What we know

There is mixed research evidence regarding how frequently social, emotional and behavioural problems occur in deaf children and adolescents. Some studies suggest that there are no differences between deaf and hearing children on factors such self-esteem, self-confidence, social competence, independence, anxiety, depression, and anger. Other research suggests that deaf children are at significantly higher risk of mental health problems, perhaps as high as twice the rate. However, it is thought that it is not deafness per se that is the cause of these difficulties, but rather the consequences of being deaf in a hearing-oriented world. Environmental factors contribute to the increased risk, for example lack of access to language and communication, fewer opportunities for interactions with other deaf children, isolation in mainstream settings, bullying and discrimination. In particular, having reduced opportunities for incidental learning and fluent two-way interactions can result in the child not fully understanding what is going on around them and having difficulty forming relationships with peers, teachers and even family members.

The terms ‘socio-emotional’ and ‘mental health’ encompass a wide range of problems and diagnoses, and their assessment is based on an even wider range of possible methods and measures. In the past most traditional tests of child development have not included constructs associated with socio-emotional development.  In addition, those tools that do include these constructs have generally focused on problem behaviors rather than competencies. However it is equally useful to understand the child’s strengths and resiliency in order to guide the design of interventions.

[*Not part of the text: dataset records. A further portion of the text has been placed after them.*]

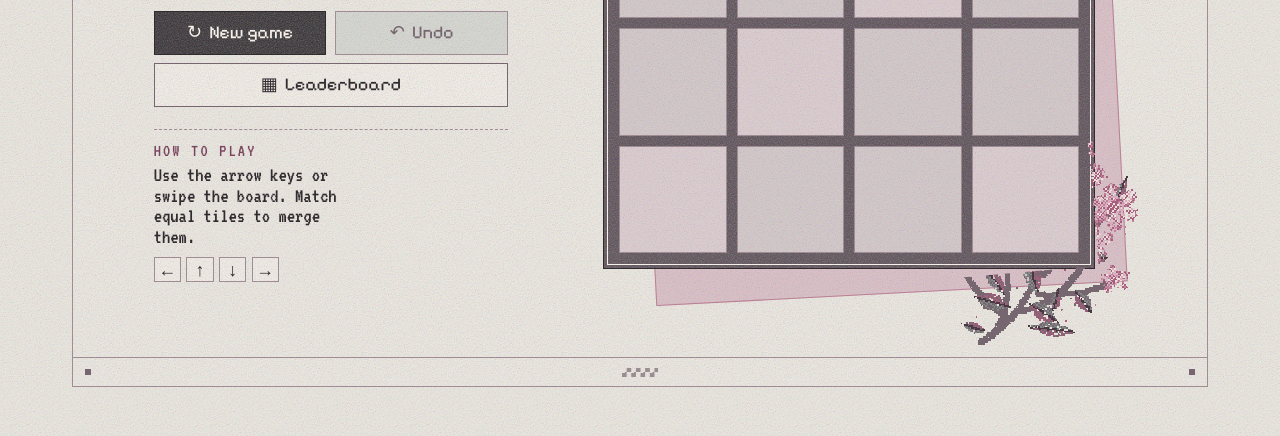
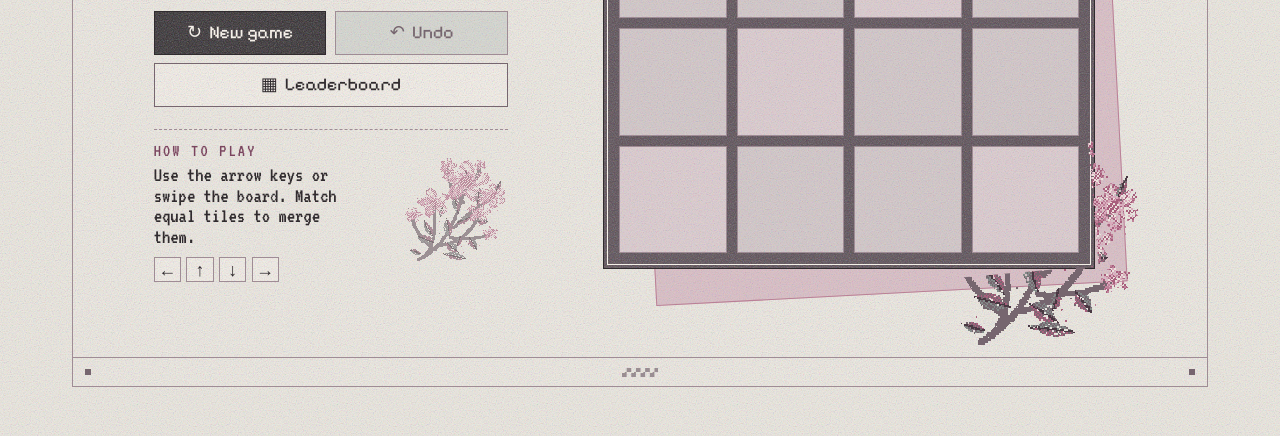
Before and after one commit to hrxshima/web-prog-lab3, a plain HTML site: page index.html in a window 1280 px wide. Shown: the part 364-800 px from the top of the page. Drawn offline with Linux system fonts and the light colour scheme.

Commit message:
fix: уточнила расположение орнамента на разных экранах

```diff
--- a/css/responsive.css
+++ b/css/responsive.css
@@ -27,7 +27,7 @@
   .actions { grid-row: 4; }
   .instructions { grid-row: 5; margin-block-start: .95rem; }
   .instructions p { max-width: 34ch; }
-  .collage-flowers { width: 32%; right: -5%; bottom: -13%; }
+  .collage-flowers { width: 32%; right: -5%; bottom: -8%; }
   .collage-print { right: -3%; top: -4%; }
   .collage-paper { inset: 4% -1% -2% 8%; }
   .poster-rule { height: 1.38rem; }
--- a/css/styles.css
+++ b/css/styles.css
@@ -432,3 +432,16 @@ kbd {
 @media (prefers-reduced-motion: reduce) {
   .button { transition: none; }
 }
+
+@media (min-width: 58rem) {
+  .instructions { position: relative; }
+  .instructions::after {
+    position: absolute;
+    inset: .25rem 0 0 auto;
+    width: 31%;
+    content: "";
+    background: url("../assets/images/flowers.svg") center / contain no-repeat;
+    opacity: .65;
+    pointer-events: none;
+  }
+}
```
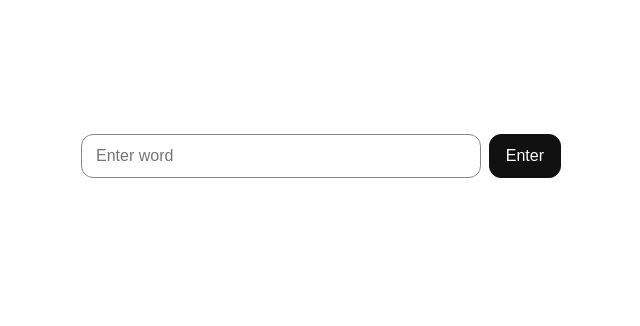
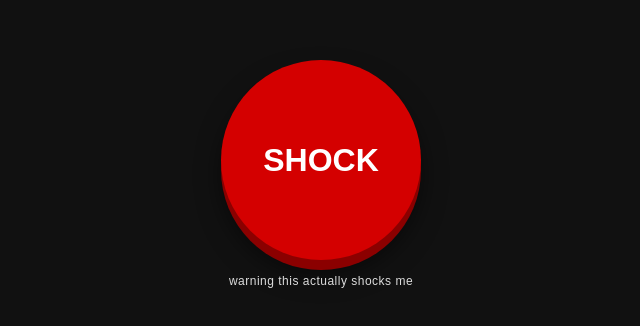
Before and after one commit to Windex007200/Windex-sCode, a plain HTML site: page index.html in a window 1280 px wide. Shown: the part 226-552 px from the top of the page, without its empty margins (319-959 px from the left). Drawn offline with Linux system fonts and the light colour scheme.

Commit message:
Update index.html

```diff
--- a/index.html
+++ b/index.html
@@ -3,54 +3,59 @@
 <head>
   <meta charset="UTF-8" />
   <meta name="viewport" content="width=device-width, initial-scale=1.0" />
-  <title>Passcode</title>
+  <title>Shock Button</title>
   <style>
-    html, body { height: 100%; margin: 0; }
-    body { display: grid; place-items: center; background:#fff; font-family: system-ui, -apple-system, Segoe UI, Roboto, Helvetica, Arial, sans-serif; }
-    .card { width: min(92vw, 480px); }
-    .row { display: flex; gap: 8px; }
-    input[type="text"] { flex: 1; padding: 12px 14px; font-size: 16px; border: 1px solid #ccc; border-radius: 12px; outline: none; }
-    input[type="text"]:focus { border-color: #888; }
-    button { padding: 12px 16px; font-size: 16px; border: 1px solid #111; border-radius: 12px; background: #111; color: #fff; cursor: pointer; }
-    button:active { transform: translateY(1px); }
-    #result { margin-top: 12px; min-height: 24px; font-size: 16px; }
-    .ok { color: #0a7e07; font-weight: 600; }
-    .err { color: #b00020; font-weight: 600; }
-    .code { font-family: ui-monospace, SFMono-Regular, Menlo, Monaco, Consolas, "Liberation Mono", "Courier New", monospace; padding: 2px 6px; border-radius: 8px; border: 1px solid #ddd; }
+    body {
+      margin: 0;
+      height: 100vh;
+      display: flex;
+      flex-direction: column;
+      align-items: center;
+      justify-content: center;
+      background: #111;
+      font-family: Arial, Helvetica, sans-serif;
+    }
+
+    .shock-button {
+      background: #d40000;
+      color: #fff;
+      border: none;
+      border-radius: 50%;
+      width: 200px;
+      height: 200px;
+      font-size: 32px;
+      font-weight: bold;
+      cursor: pointer;
+      box-shadow: 0 10px 0 #8b0000, 0 15px 25px rgba(0,0,0,0.5);
+      transition: transform 0.1s ease, box-shadow 0.1s ease;
+    }
+
+    .shock-button:active {
+      transform: translateY(8px);
+      box-shadow: 0 2px 0 #8b0000, 0 6px 15px rgba(0,0,0,0.6);
+    }
+      .warning-text {
+      margin-top: 14px;
+      color: #ffffff;
+      font-size: 12px;
+      opacity: 0.85;
+      letter-spacing: 0.5px;
+      text-align: center;
+    }
   </style>
 </head>
 <body>
-  <div class="card" aria-live="polite">
-    <div class="row">
-      <input id="answer" type="text" placeholder="Enter word" autocomplete="off" />
-      <button id="go" type="button" aria-label="Enter">Enter</button>
-    </div>
-    <div id="result" role="status"></div>
-  </div>
+
+  <button class="shock-button" onclick="pressShock()">SHOCK</button>
+  <div class="warning-text">warning this actually shocks me</div>
 
   <script>
-    const input = document.getElementById('answer');
-    const btn = document.getElementById('go');
-    const result = document.getElementById('result');
+    function pressShock() {
+      // This function exists so you can easily add behavior later
+      // (sound, animation, vibration, API call, etc.)
+      console.log('SHOCK button pressed');
+    }
+  </script>
 
-    function check() {
-      const v = input.value.trim();
-      if (v === 'Scrawny' || v === 'scrawny') {
-        result.innerHTML = `<span class="ok">Correct.</span> Code: <span class="code">1TIrDf8c3Sg</span>`;
-      } else {
-        result.innerHTML = `<span class="err">Incorrect</span>`;
-      }
-    }
-
-    btn.addEventListener('click', check);
-    input.addEventListener('keydown', (e) => {
-      if (e.key === 'Enter') {
-        check();
-      }
-    });
-
-    // Focus the input on load for quick typing
-    input.focus();
-  </script>
 </body>
 </html>
```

A comprehensive assessment of a deaf child’s socio-emotional strengths and difficulties should be based on both formal and informal methods of gathering information, and include information from a variety of sources using a range of tools. An increasingly wide range of questionnaires are available which assess both problems and competencies in children as young as 12 months old, some of which are intended as screening tools for areas of difficulty whilst others can be used to diagnose clinically significant levels of disorder. It is helpful to obtain information from a number of people who know the child well, including parents and teachers, and many questionnaires have versions for both. In older children with the necessary literacy skills, there are also some self-report questionnaires that can provide useful insights into how the individual views their own difficulties. Alongside these more formal, standardized methods of assessment, it is usually informative to include informal approaches, in particular observation of the child in real-life settings. These should include the home, nursery or school as appropriate, not just the clinic, as the way in which the child behaves and interacts may differ markedly between them.

What we don’t know

Despite a number of studies over many years having attempted to establish the prevalence and nature of socio-emotional, behavioural and mental health problems in deaf children, there is still a lack of consensus.  The major problem facing researchers and clinicians in assessing socio-emotional problems is the lack of appropriate measures that have been designed for or standardised on deaf children. Often some of the items in questionnaires are not relevant or appropriate, skewing the results and making interpreting and drawing conclusions from them difficult. The validity of test results may also be compromised when communication is not effective between the child and the tester, impacting on clinical decision-making as well as research findings.

Implications

Recognizing that a deaf child may be experiencing socio-emotional problems is the first step in addressing them. Comprehensive, appropriate assessment of socio-emotional problems is essential for understanding the specific issues and needs of each deaf child in order to tailor psychotherapeutic and educational interventions accordingly.

Posted on April 1, 2015 by
Lindsey Edwards
Clinical Psychologist
Great Ormond Street Hospital for Children
NHS Foundation Trust
London, United Kingdom
Lindsey.Edwards {at} gosh.nhs.uk

Further reading

Calderon, R. & Greenberg, M. (2011). Social and emotional development of deaf children: Family, school, and program effects. In M. Marschark & P. E. Spencer (Eds.), The Oxford handbook of deaf studies, language, and education, volume 1, 2nd edition, (pp. 188-199). New York, NY: Oxford University Press. view details

Brown, P.M. & Cornes, A. (2015) Mental health of deaf and hard-of-hearing adolescents: What the students say. Journal of Deaf Studies and Deaf Education, 20, 75-81. view details

Punch, R., & Hyde, M. (2011). Social participation of children and adolescents with cochlear implants: a qualitative analysis of parent, teacher, and child interviews. Journal of Deaf Studies and Deaf Education, 16, 474-493. view details

Batten, G., Oakes, P.M., & Alexander, T. (2014) Factors associated with social interactions between deaf children and their hearing peers: A systematic literature review. Journal of Deaf Studies and Deaf Education, 19, 285-302. view details